**What the task requires:** Extract the entries in their exact form.
++++ Exercise materials ++++
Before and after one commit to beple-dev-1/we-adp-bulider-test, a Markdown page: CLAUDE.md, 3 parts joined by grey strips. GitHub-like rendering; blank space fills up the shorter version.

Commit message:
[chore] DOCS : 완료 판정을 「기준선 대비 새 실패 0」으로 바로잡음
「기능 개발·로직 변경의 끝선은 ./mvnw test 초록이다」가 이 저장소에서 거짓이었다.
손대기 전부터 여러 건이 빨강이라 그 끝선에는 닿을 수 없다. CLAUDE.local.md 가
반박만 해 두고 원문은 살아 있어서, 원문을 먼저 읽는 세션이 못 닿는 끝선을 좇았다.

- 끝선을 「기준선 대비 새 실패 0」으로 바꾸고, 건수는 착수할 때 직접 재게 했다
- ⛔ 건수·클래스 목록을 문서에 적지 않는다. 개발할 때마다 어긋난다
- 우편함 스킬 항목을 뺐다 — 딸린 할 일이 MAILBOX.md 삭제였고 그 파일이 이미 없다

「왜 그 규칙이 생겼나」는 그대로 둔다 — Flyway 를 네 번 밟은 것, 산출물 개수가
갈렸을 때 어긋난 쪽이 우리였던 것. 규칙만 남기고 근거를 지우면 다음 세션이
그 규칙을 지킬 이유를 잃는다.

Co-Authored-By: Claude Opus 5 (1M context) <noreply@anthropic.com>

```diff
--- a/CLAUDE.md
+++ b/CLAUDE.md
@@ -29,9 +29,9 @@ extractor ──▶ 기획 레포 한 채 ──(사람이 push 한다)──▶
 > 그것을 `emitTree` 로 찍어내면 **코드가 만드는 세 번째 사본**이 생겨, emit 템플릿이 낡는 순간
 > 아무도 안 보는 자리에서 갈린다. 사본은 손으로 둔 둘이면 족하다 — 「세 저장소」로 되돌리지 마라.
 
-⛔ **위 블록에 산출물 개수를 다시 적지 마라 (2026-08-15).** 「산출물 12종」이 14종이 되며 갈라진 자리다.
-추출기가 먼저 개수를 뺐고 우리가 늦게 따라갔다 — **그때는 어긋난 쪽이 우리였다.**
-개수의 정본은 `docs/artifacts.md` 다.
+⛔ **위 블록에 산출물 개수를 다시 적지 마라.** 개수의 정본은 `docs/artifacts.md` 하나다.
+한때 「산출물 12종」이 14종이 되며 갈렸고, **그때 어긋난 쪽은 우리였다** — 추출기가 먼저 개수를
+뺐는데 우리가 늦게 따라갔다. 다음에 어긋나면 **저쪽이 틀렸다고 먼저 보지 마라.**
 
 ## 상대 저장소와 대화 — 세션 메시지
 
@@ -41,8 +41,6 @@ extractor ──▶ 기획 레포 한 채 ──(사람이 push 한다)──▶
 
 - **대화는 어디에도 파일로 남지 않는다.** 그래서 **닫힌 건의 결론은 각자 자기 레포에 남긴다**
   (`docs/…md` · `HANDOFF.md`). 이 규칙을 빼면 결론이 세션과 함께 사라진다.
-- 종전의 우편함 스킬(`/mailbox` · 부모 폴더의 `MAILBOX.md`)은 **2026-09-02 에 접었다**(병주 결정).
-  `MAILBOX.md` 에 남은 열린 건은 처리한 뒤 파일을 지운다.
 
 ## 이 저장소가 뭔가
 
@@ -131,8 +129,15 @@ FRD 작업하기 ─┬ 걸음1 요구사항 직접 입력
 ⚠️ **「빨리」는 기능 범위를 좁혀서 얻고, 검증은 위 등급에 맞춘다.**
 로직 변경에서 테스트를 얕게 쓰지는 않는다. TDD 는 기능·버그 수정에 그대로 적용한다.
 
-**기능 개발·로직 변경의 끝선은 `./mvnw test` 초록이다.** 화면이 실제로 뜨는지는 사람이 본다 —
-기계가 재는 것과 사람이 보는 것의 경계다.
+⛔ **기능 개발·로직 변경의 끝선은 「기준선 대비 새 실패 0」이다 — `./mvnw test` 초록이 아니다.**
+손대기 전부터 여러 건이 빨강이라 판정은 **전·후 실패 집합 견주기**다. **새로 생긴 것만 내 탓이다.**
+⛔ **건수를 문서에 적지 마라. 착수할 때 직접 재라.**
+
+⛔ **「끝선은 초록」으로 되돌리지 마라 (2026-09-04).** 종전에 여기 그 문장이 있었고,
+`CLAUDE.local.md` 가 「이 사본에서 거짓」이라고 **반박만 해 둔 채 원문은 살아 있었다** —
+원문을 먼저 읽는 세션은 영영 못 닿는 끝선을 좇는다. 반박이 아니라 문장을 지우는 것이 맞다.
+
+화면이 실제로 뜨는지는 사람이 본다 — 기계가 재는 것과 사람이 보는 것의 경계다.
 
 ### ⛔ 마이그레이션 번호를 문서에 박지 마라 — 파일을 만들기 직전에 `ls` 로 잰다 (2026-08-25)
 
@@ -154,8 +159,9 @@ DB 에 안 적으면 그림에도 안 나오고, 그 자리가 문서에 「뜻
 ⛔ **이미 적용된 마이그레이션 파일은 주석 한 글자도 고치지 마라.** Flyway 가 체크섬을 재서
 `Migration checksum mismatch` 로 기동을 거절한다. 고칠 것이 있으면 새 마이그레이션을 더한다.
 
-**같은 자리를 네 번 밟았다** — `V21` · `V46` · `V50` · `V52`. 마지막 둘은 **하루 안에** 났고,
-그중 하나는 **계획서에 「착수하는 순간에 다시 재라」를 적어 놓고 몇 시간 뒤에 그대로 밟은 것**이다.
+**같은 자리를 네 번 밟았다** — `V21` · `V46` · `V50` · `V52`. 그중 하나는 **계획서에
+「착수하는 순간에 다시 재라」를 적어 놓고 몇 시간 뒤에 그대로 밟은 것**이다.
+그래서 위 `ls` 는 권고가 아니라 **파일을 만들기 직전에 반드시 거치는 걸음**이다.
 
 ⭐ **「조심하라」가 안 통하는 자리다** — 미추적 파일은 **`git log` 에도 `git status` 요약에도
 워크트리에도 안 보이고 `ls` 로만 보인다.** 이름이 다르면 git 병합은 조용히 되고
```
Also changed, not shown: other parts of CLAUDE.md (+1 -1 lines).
++++
**Response to this task:**
Before and after one commit to beple-dev-1/we-adp-bulider-test, a Markdown page: CLAUDE.md, 3 parts joined by grey strips. GitHub-like rendering; blank space fills up the shorter version.

Commit message:
[chore] DOCS : 완료 판정을 「기준선 대비 새 실패 0」으로 바로잡음
「기능 개발·로직 변경의 끝선은 ./mvnw test 초록이다」가 이 저장소에서 거짓이었다.
손대기 전부터 여러 건이 빨강이라 그 끝선에는 닿을 수 없다. CLAUDE.local.md 가
반박만 해 두고 원문은 살아 있어서, 원문을 먼저 읽는 세션이 못 닿는 끝선을 좇았다.

- 끝선을 「기준선 대비 새 실패 0」으로 바꾸고, 건수는 착수할 때 직접 재게 했다
- ⛔ 건수·클래스 목록을 문서에 적지 않는다. 개발할 때마다 어긋난다
- 우편함 스킬 항목을 뺐다 — 딸린 할 일이 MAILBOX.md 삭제였고 그 파일이 이미 없다

「왜 그 규칙이 생겼나」는 그대로 둔다 — Flyway 를 네 번 밟은 것, 산출물 개수가
갈렸을 때 어긋난 쪽이 우리였던 것. 규칙만 남기고 근거를 지우면 다음 세션이
그 규칙을 지킬 이유를 잃는다.

Co-Authored-By: Claude Opus 5 (1M context) <noreply@anthropic.com>

```diff
--- a/CLAUDE.md
+++ b/CLAUDE.md
@@ -29,9 +29,9 @@ extractor ──▶ 기획 레포 한 채 ──(사람이 push 한다)──▶
 > 그것을 `emitTree` 로 찍어내면 **코드가 만드는 세 번째 사본**이 생겨, emit 템플릿이 낡는 순간
 > 아무도 안 보는 자리에서 갈린다. 사본은 손으로 둔 둘이면 족하다 — 「세 저장소」로 되돌리지 마라.
 
-⛔ **위 블록에 산출물 개수를 다시 적지 마라 (2026-08-15).** 「산출물 12종」이 14종이 되며 갈라진 자리다.
-추출기가 먼저 개수를 뺐고 우리가 늦게 따라갔다 — **그때는 어긋난 쪽이 우리였다.**
-개수의 정본은 `docs/artifacts.md` 다.
+⛔ **위 블록에 산출물 개수를 다시 적지 마라.** 개수의 정본은 `docs/artifacts.md` 하나다.
+한때 「산출물 12종」이 14종이 되며 갈렸고, **그때 어긋난 쪽은 우리였다** — 추출기가 먼저 개수를
+뺐는데 우리가 늦게 따라갔다. 다음에 어긋나면 **저쪽이 틀렸다고 먼저 보지 마라.**
 
 ## 상대 저장소와 대화 — 세션 메시지
 
@@ -41,8 +41,6 @@ extractor ──▶ 기획 레포 한 채 ──(사람이 push 한다)──▶
 
 - **대화는 어디에도 파일로 남지 않는다.** 그래서 **닫힌 건의 결론은 각자 자기 레포에 남긴다**
   (`docs/…md` · `HANDOFF.md`). 이 규칙을 빼면 결론이 세션과 함께 사라진다.
-- 종전의 우편함 스킬(`/mailbox` · 부모 폴더의 `MAILBOX.md`)은 **2026-09-02 에 접었다**(병주 결정).
-  `MAILBOX.md` 에 남은 열린 건은 처리한 뒤 파일을 지운다.
 
 ## 이 저장소가 뭔가
 
@@ -131,8 +129,15 @@ FRD 작업하기 ─┬ 걸음1 요구사항 직접 입력
 ⚠️ **「빨리」는 기능 범위를 좁혀서 얻고, 검증은 위 등급에 맞춘다.**
 로직 변경에서 테스트를 얕게 쓰지는 않는다. TDD 는 기능·버그 수정에 그대로 적용한다.
 
-**기능 개발·로직 변경의 끝선은 `./mvnw test` 초록이다.** 화면이 실제로 뜨는지는 사람이 본다 —
-기계가 재는 것과 사람이 보는 것의 경계다.
+⛔ **기능 개발·로직 변경의 끝선은 「기준선 대비 새 실패 0」이다 — `./mvnw test` 초록이 아니다.**
+손대기 전부터 여러 건이 빨강이라 판정은 **전·후 실패 집합 견주기**다. **새로 생긴 것만 내 탓이다.**
+⛔ **건수를 문서에 적지 마라. 착수할 때 직접 재라.**
+
+⛔ **「끝선은 초록」으로 되돌리지 마라 (2026-09-04).** 종전에 여기 그 문장이 있었고,
+`CLAUDE.local.md` 가 「이 사본에서 거짓」이라고 **반박만 해 둔 채 원문은 살아 있었다** —
+원문을 먼저 읽는 세션은 영영 못 닿는 끝선을 좇는다. 반박이 아니라 문장을 지우는 것이 맞다.
+
+화면이 실제로 뜨는지는 사람이 본다 — 기계가 재는 것과 사람이 보는 것의 경계다.
 
 ### ⛔ 마이그레이션 번호를 문서에 박지 마라 — 파일을 만들기 직전에 `ls` 로 잰다 (2026-08-25)
 
@@ -154,8 +159,9 @@ DB 에 안 적으면 그림에도 안 나오고, 그 자리가 문서에 「뜻
 ⛔ **이미 적용된 마이그레이션 파일은 주석 한 글자도 고치지 마라.** Flyway 가 체크섬을 재서
 `Migration checksum mismatch` 로 기동을 거절한다. 고칠 것이 있으면 새 마이그레이션을 더한다.
 
-**같은 자리를 네 번 밟았다** — `V21` · `V46` · `V50` · `V52`. 마지막 둘은 **하루 안에** 났고,
-그중 하나는 **계획서에 「착수하는 순간에 다시 재라」를 적어 놓고 몇 시간 뒤에 그대로 밟은 것**이다.
+**같은 자리를 네 번 밟았다** — `V21` · `V46` · `V50` · `V52`. 그중 하나는 **계획서에
+「착수하는 순간에 다시 재라」를 적어 놓고 몇 시간 뒤에 그대로 밟은 것**이다.
+그래서 위 `ls` 는 권고가 아니라 **파일을 만들기 직전에 반드시 거치는 걸음**이다.
 
 ⭐ **「조심하라」가 안 통하는 자리다** — 미추적 파일은 **`git log` 에도 `git status` 요약에도
 워크트리에도 안 보이고 `ls` 로만 보인다.** 이름이 다르면 git 병합은 조용히 되고
```
Also changed, not shown: other parts of CLAUDE.md (+1 -1 lines).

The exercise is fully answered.